Fresh & Easy Deal Wilting?
Published in CSP Daily News
Tesco's sale of U.S. chain to Burkle's Yucaipa reportedly going beyond freshness date
EL SEGUNDO, Calif. -- Hopes are fading for a sale of Tesco Plc's U.S. small-format grocery business Fresh & Easy Neighborhood Stores Inc. With no deal yet struck, two people familiar with the situation suggested that the most likely outcome would be a closure or breakup of the chain, reported The Financial Times.
Analysts said the prospect of shutting Fresh & Easy, or dismantling it piecemeal, raised the possibility of Tesco incurring more costs than the one-billion-pound (approximately $1.5 billion U.S.) writedown it announced in April.
Tesco was reportedly on the verge of a sale of Fresh & Easy to The Yucaipa Cos., the investment company of U.S. billionaire Ron Burkle. He is recognized as a major investor in the retail, manufacturing, distribution and hospitality industries. He has served as chairman and controlling shareholder of numerous companies including Alliance Entertainment, Golden State Foods, Dominick's, Fred Meyer, Ralphs and Food4Less.
Jim Keyes, the former CEO of 7-Eleven Inc. and Blockbuster Inc., and who owns the Wild Oats upscale grocery name, would serve as CEO of the new venture, people familiar with the discussions and who asked not to be identified because the process isn't public, told Bloomberg in June.
The talks between Tesco and Burkle have stalled, however, several people familiar with the situation told the newspaper. The sticking point in conversations with buyers has been Tesco's desire for a clean break from the United States, said the report. It wants to avoid any situation where it or its shareholders retain liabilities for Fresh & Easy after an exit.
The current situation is thought to be fluid, however, and it is possible it could yet change.
Tesco declined to comment to the Times.
Clive Black, analyst at Shore Capital, said, "The prolonged timescale is a cause for concern."
He said Tesco was continuing to incur trading losses from Fresh & Easy, although they would be treated as discontinued operations. It also raised the prospects of higher cash costs, from terminating leases, selling the manufacturing facility and redundancy payments.

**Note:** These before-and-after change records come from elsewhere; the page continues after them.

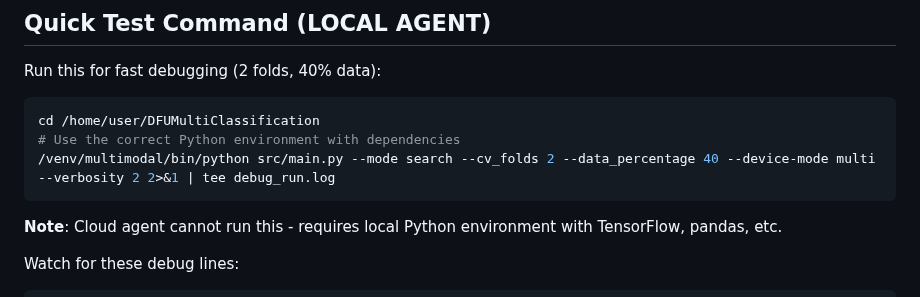
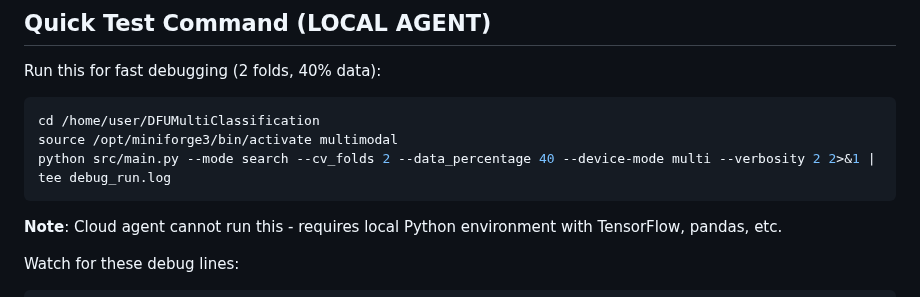
Before and after one commit to rezabasiri/DFUMultiClassification, a Markdown page: agent_communication/investigation_labels_filtering/FINDINGS.md, the part around the change. Drawn GitHub-style.

Commit message:
Update FINDINGS.md with correct conda environment activation
- Changed from /venv/multimodal/bin/python to:
  source /opt/miniforge3/bin/activate multimodal

https://claude.ai/code/session_0199Qctxt8iXSeNkZHo1jymE

````diff
--- a/agent_communication/investigation_labels_filtering/FINDINGS.md
+++ b/agent_communication/investigation_labels_filtering/FINDINGS.md
@@ -46,8 +46,8 @@ Added documentation to `production_config.py:322-346` explaining:
 Run this for fast debugging (2 folds, 40% data):
 ```bash
 cd /home/user/DFUMultiClassification
-# Use the correct Python environment with dependencies
-/venv/multimodal/bin/python src/main.py --mode search --cv_folds 2 --data_percentage 40 --device-mode multi --verbosity 2 2>&1 | tee debug_run.log
+source /opt/miniforge3/bin/activate multimodal
+python src/main.py --mode search --cv_folds 2 --data_percentage 40 --device-mode multi --verbosity 2 2>&1 | tee debug_run.log
 ```
 
 **Note**: Cloud agent cannot run this - requires local Python environment with TensorFlow, pandas, etc.
````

People familiar with the situation said that Tesco had already made substantial writedowns, and had never expected to receive significant sums for the loss-making business.